Find every line below with the word "Albania" in it, and copy each one.

(Collection entries)
◆ ◆ ◆ ◆

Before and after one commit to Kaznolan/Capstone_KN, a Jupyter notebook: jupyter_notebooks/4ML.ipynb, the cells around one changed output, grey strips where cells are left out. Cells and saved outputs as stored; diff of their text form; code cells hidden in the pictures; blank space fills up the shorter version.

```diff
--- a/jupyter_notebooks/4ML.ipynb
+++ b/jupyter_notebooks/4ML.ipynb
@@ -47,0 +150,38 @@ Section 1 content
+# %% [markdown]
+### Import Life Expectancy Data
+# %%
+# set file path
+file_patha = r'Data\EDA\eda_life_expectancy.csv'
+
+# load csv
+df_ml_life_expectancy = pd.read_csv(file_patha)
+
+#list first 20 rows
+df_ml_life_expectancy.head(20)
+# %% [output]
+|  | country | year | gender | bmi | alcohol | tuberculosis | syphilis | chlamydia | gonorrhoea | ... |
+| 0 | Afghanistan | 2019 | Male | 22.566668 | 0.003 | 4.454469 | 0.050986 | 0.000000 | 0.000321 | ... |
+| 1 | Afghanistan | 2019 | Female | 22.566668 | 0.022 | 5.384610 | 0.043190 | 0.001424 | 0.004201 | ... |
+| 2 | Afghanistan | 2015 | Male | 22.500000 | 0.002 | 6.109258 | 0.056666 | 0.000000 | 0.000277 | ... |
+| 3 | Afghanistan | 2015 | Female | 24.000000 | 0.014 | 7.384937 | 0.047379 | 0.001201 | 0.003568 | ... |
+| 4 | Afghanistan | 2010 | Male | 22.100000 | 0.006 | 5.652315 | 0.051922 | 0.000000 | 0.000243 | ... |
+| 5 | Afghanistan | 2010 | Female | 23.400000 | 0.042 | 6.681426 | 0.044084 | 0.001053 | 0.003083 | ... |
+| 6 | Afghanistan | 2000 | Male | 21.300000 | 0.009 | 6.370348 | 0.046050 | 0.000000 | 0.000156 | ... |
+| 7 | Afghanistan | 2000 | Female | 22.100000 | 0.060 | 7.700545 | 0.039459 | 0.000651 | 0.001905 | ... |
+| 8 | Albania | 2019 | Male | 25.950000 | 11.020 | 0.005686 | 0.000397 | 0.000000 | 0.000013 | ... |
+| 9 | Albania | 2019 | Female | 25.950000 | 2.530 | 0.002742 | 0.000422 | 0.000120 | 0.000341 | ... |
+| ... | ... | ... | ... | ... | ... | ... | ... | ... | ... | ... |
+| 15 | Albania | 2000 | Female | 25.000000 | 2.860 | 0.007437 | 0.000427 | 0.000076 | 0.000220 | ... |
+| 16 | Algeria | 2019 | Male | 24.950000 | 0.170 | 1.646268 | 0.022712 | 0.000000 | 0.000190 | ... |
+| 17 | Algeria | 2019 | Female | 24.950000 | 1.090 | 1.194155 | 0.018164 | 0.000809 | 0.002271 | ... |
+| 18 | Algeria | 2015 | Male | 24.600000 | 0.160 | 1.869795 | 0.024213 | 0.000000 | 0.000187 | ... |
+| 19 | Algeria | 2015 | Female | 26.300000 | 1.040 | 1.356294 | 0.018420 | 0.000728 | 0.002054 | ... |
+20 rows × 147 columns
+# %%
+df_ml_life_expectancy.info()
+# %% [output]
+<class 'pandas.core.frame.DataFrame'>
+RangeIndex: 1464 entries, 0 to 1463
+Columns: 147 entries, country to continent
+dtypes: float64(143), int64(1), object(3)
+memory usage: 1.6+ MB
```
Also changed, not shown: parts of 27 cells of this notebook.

◆ ◆ ◆ ◆

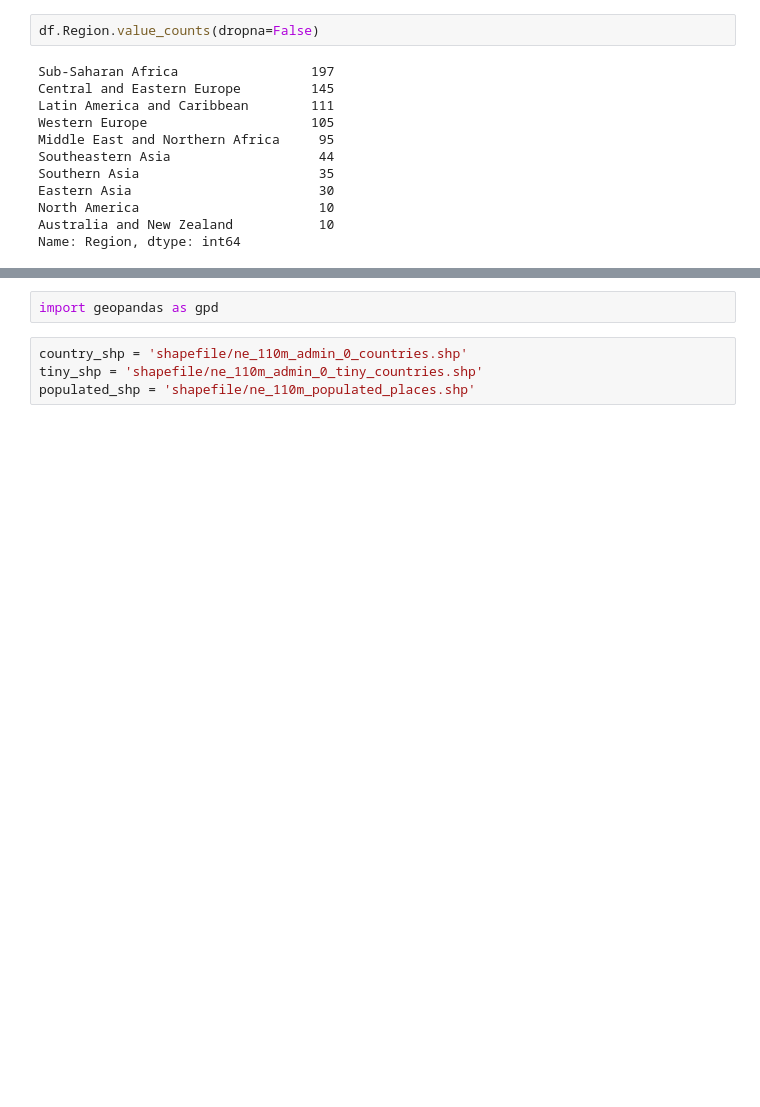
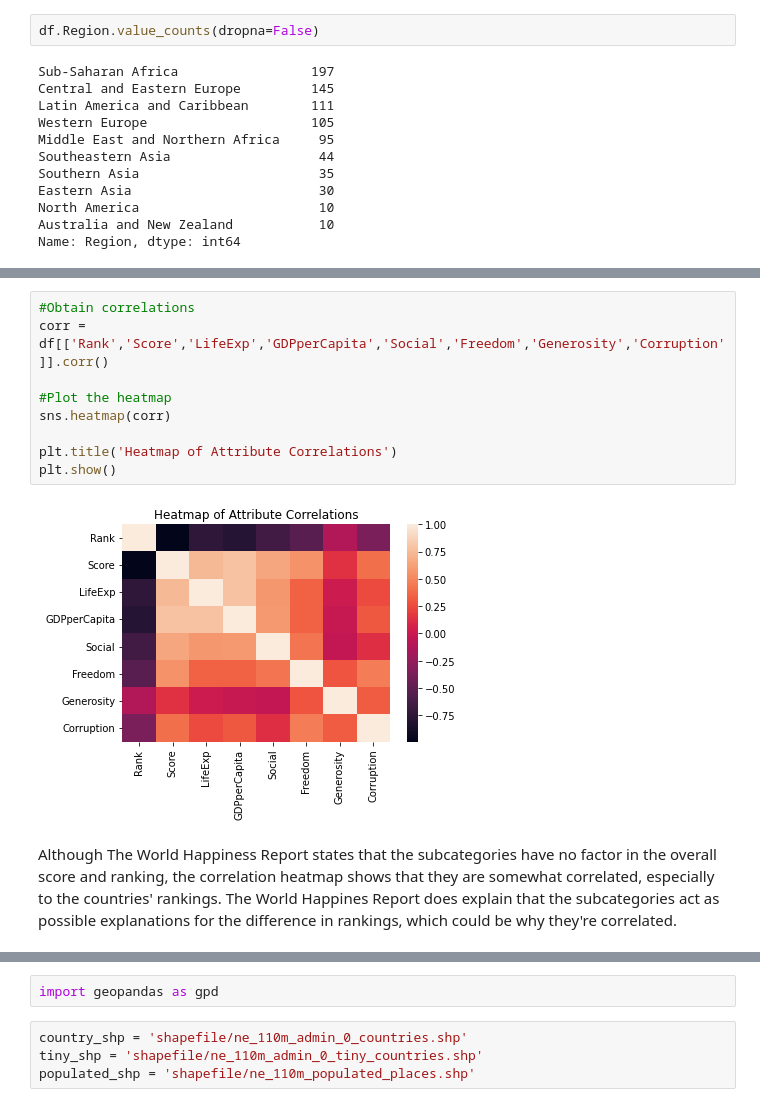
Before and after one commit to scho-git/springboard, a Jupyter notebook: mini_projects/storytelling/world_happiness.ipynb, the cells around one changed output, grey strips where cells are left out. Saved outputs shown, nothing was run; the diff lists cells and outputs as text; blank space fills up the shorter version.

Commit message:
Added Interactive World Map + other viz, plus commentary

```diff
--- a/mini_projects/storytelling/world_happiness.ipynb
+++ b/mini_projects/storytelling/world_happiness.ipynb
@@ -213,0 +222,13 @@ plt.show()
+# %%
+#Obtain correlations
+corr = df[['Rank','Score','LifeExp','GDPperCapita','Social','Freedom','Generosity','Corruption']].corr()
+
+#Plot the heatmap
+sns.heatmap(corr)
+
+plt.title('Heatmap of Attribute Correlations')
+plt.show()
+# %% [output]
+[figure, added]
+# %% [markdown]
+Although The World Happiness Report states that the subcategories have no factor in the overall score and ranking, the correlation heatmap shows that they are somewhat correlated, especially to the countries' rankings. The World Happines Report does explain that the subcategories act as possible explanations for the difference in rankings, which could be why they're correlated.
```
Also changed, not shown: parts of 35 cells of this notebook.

◆ ◆ ◆ ◆

Response to this exercise –
+| 8 | Albania | 2019 | Male | 25.950000 | 11.020 | 0.005686 | 0.000397 | 0.000000 | 0.000013 | ... |
+| 9 | Albania | 2019 | Female | 25.950000 | 2.530 | 0.002742 | 0.000422 | 0.000120 | 0.000341 | ... |
+| 15 | Albania | 2000 | Female | 25.000000 | 2.860 | 0.007437 | 0.000427 | 0.000076 | 0.000220 | ... |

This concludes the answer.